● TRY IT: Please output the following records exactly. Leave every image out.

((

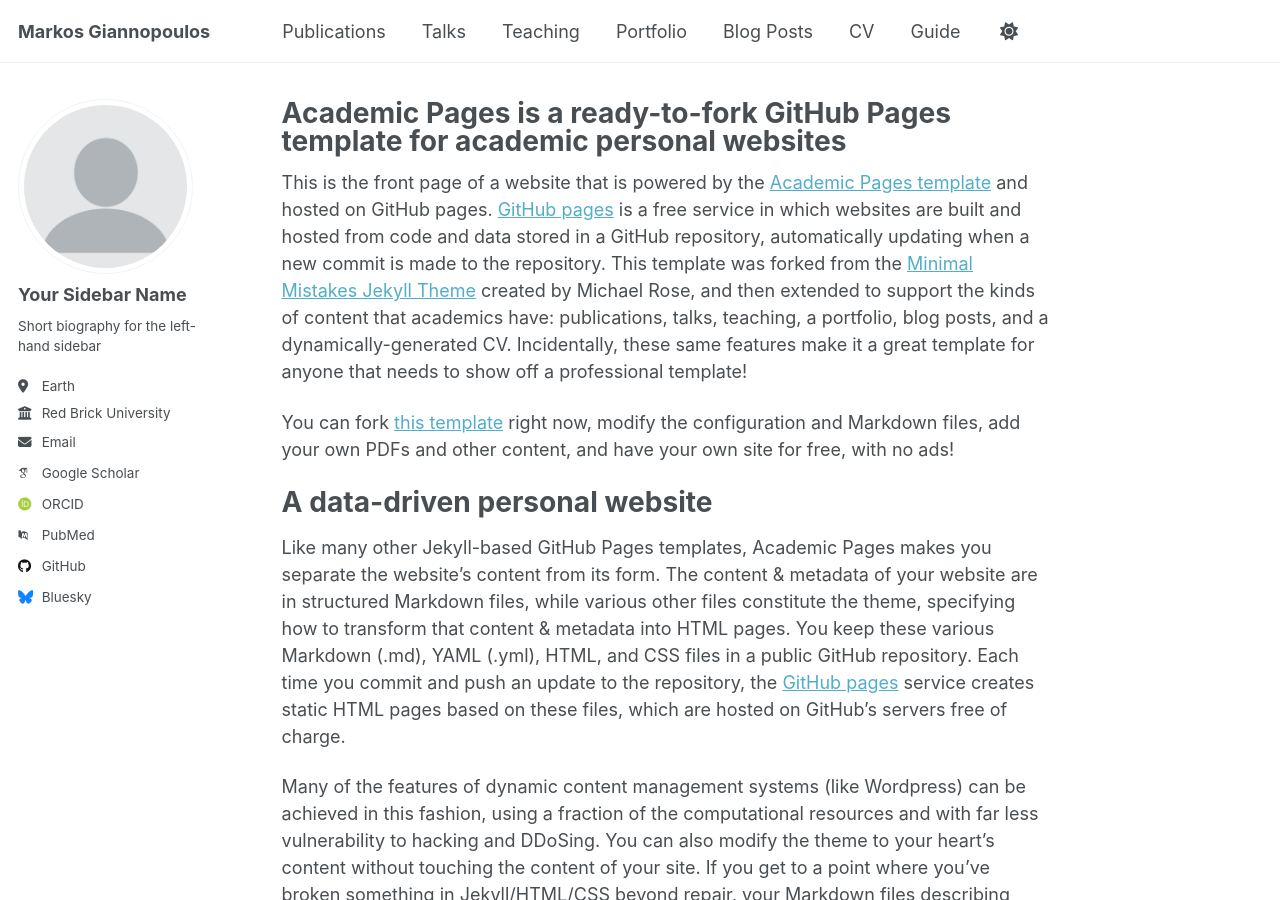
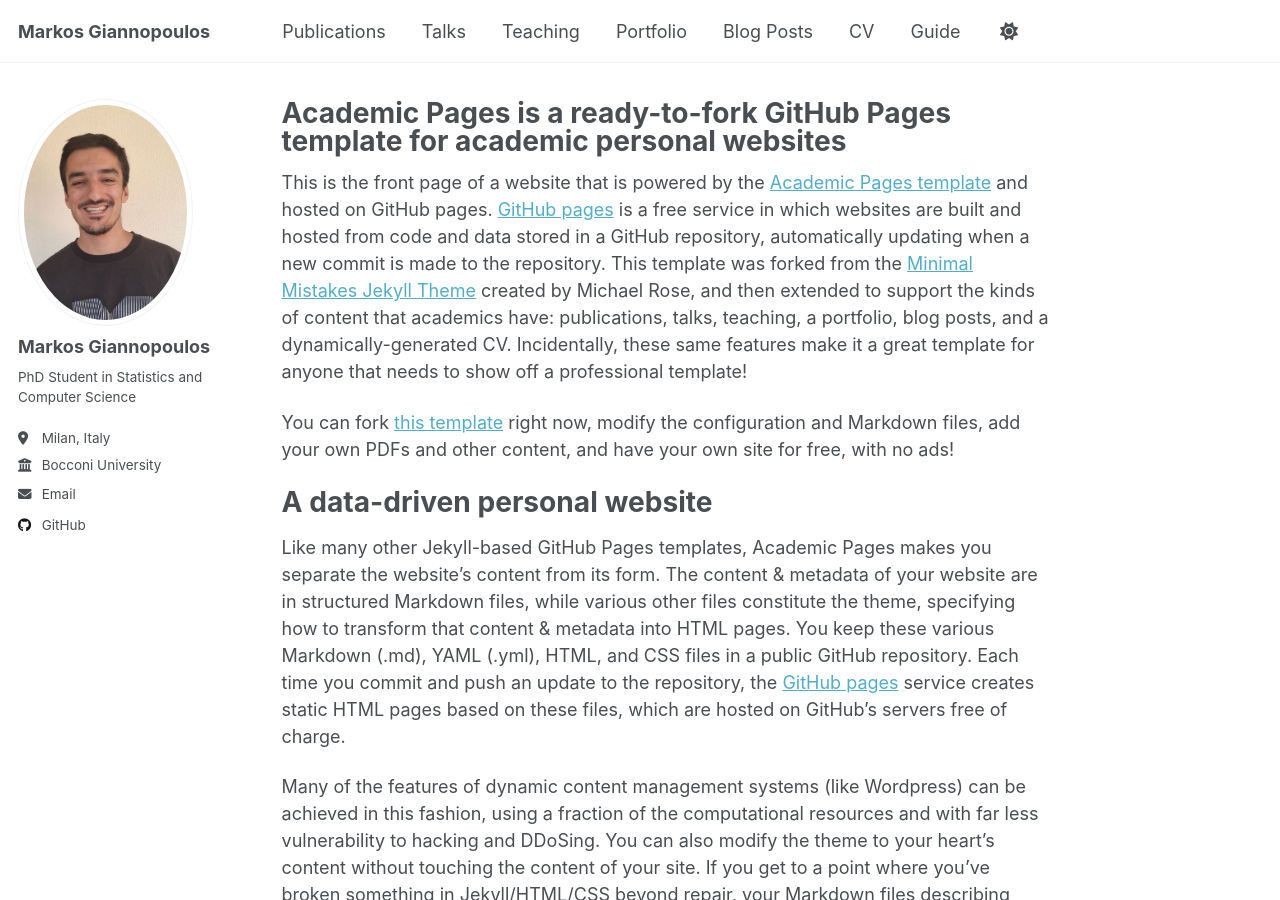
Before and after one commit to Markosgi/markosgi.github.io, a Jekyll site: the page built from _pages/about.md, in a window 1280 px wide and 900 px high. Built offline with Jekyll 4.4.1, drawn with Linux system fonts in a browser that asks for light colours; some web fonts are replaced; a script that is not in the unit is left out.

Commit message:
Update _config.yml

```diff
--- a/_config.yml
+++ b/_config.yml
@@ -13,34 +13,34 @@ title                    : "Markos Giannopoulos"
 title_separator          : "-"
 name                     : &name "Markos Giannopoulos"
 description              : &description "PhD Student in Computer Science at Bocconi University"   # Update this with a general description of your site, this is the default if not overridden by a page
-url                      : https://markosgiannopoulos.github.io # The base hostname & protocol for your site e.g. "https://[your GitHub username].github.io",
+url                      : https://markosgi.github.io # The base hostname & protocol for your site e.g. "https://[your GitHub username].github.io",
                                                            # or if you already have some other page hosted on Github then use "https://[your GitHub username].github.io/[Your Repo Name]"
 baseurl                  : "" # the subpath of your site, e.g. "/blog"
-repository               : "Markosgi/markosgiannopoulos.github.io"
+repository               : "markosgi/markosgi.github.io"
 
 # Site Author - The following control what appear as part of the author content on the side bar.
 #               If a field is blank the icon and link will not appear, otherwise it will be shown.
 #               Additional customization can be done by editing /_includes/author-profile.html
 author:
   # Biographic information
-  avatar           : "profile.png"
-  name             : "Your Sidebar Name"
+  avatar           : "20250801_184707.jpg"
+  name             : "Markos Giannopoulos"
   pronouns         : # example: "she/her"
-  bio              : "Short biography for the left-hand sidebar"
-  location         : "Earth"
-  employer         : "Red Brick University"
+  bio              : "PhD Student in Statistics and Computer Science"
+  location         : "Milan, Italy"
+  employer         : "Bocconi University"
   uri              : # URL
-  email            : "none@example.org"
+  email            : "markos.giannopoulos@phd.unibocconi.it"
 
   # Academic websites
   academia         : # URL
   arxiv            : # URL - Update with the correct link to your profile
-  googlescholar    : "https://scholar.google.com/citations?user=PS_CX0AAAAAJ"
+  googlescholar    : #"https://scholar.google.com/citations?user=PS_CX0AAAAAJ"
   inspire-hep      : # URL
   impactstory      : # URL
-  orcid            : "http://orcid.org/yourorcidurl"
+  orcid            : #"http://orcid.org/yourorcidurl"
   semantic         : # URL
-  pubmed           : "https://www.ncbi.nlm.nih.gov/pubmed/?term=john+snow"
+  pubmed           : #"https://www.ncbi.nlm.nih.gov/pubmed/?term=john+snow"
   researchgate     : # URL
   scopus           : # URL
 
@@ -48,13 +48,13 @@ author:
   bitbucket        : # Username - Update with your username on the site
   codepen          : # Username
   dribbble         : # Username
-  github           : "academicpages"
+  github           : "Markosgi"
   kaggle           : # Username
   stackoverflow    : # User number or user number and name (i.e., use "1" or "1/jeff-atwood")
 
   # Social media
   artstation       : # Username
-  bluesky          : "bsky.app" # Replace this with you Bluesky username
+  bluesky          : #"bsky.app" # Replace this with you Bluesky username
   facebook         : # Username
   flickr           : # Username
   foursquare       : # Username
```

))

● ANSWER BELOW:
Before and after one commit to Markosgi/markosgi.github.io, a Jekyll site: the page built from _pages/about.md, in a window 1280 px wide and 900 px high. Built offline with Jekyll 4.4.1, drawn with Linux system fonts in a browser that asks for light colours; some web fonts are replaced; a script that is not in the unit is left out.

Commit message:
Update _config.yml

```diff
--- a/_config.yml
+++ b/_config.yml
@@ -13,34 +13,34 @@ title                    : "Markos Giannopoulos"
 title_separator          : "-"
 name                     : &name "Markos Giannopoulos"
 description              : &description "PhD Student in Computer Science at Bocconi University"   # Update this with a general description of your site, this is the default if not overridden by a page
-url                      : https://markosgiannopoulos.github.io # The base hostname & protocol for your site e.g. "https://[your GitHub username].github.io",
+url                      : https://markosgi.github.io # The base hostname & protocol for your site e.g. "https://[your GitHub username].github.io",
                                                            # or if you already have some other page hosted on Github then use "https://[your GitHub username].github.io/[Your Repo Name]"
 baseurl                  : "" # the subpath of your site, e.g. "/blog"
-repository               : "Markosgi/markosgiannopoulos.github.io"
+repository               : "markosgi/markosgi.github.io"
 
 # Site Author - The following control what appear as part of the author content on the side bar.
 #               If a field is blank the icon and link will not appear, otherwise it will be shown.
 #               Additional customization can be done by editing /_includes/author-profile.html
 author:
   # Biographic information
-  avatar           : "profile.png"
-  name             : "Your Sidebar Name"
+  avatar           : "20250801_184707.jpg"
+  name             : "Markos Giannopoulos"
   pronouns         : # example: "she/her"
-  bio              : "Short biography for the left-hand sidebar"
-  location         : "Earth"
-  employer         : "Red Brick University"
+  bio              : "PhD Student in Statistics and Computer Science"
+  location         : "Milan, Italy"
+  employer         : "Bocconi University"
   uri              : # URL
-  email            : "none@example.org"
+  email            : "markos.giannopoulos@phd.unibocconi.it"
 
   # Academic websites
   academia         : # URL
   arxiv            : # URL - Update with the correct link to your profile
-  googlescholar    : "https://scholar.google.com/citations?user=PS_CX0AAAAAJ"
+  googlescholar    : #"https://scholar.google.com/citations?user=PS_CX0AAAAAJ"
   inspire-hep      : # URL
   impactstory      : # URL
-  orcid            : "http://orcid.org/yourorcidurl"
+  orcid            : #"http://orcid.org/yourorcidurl"
   semantic         : # URL
-  pubmed           : "https://www.ncbi.nlm.nih.gov/pubmed/?term=john+snow"
+  pubmed           : #"https://www.ncbi.nlm.nih.gov/pubmed/?term=john+snow"
   researchgate     : # URL
   scopus           : # URL
 
@@ -48,13 +48,13 @@ author:
   bitbucket        : # Username - Update with your username on the site
   codepen          : # Username
   dribbble         : # Username
-  github           : "academicpages"
+  github           : "Markosgi"
   kaggle           : # Username
   stackoverflow    : # User number or user number and name (i.e., use "1" or "1/jeff-atwood")
 
   # Social media
   artstation       : # Username
-  bluesky          : "bsky.app" # Replace this with you Bluesky username
+  bluesky          : #"bsky.app" # Replace this with you Bluesky username
   facebook         : # Username
   flickr           : # Username
   foursquare       : # Username
```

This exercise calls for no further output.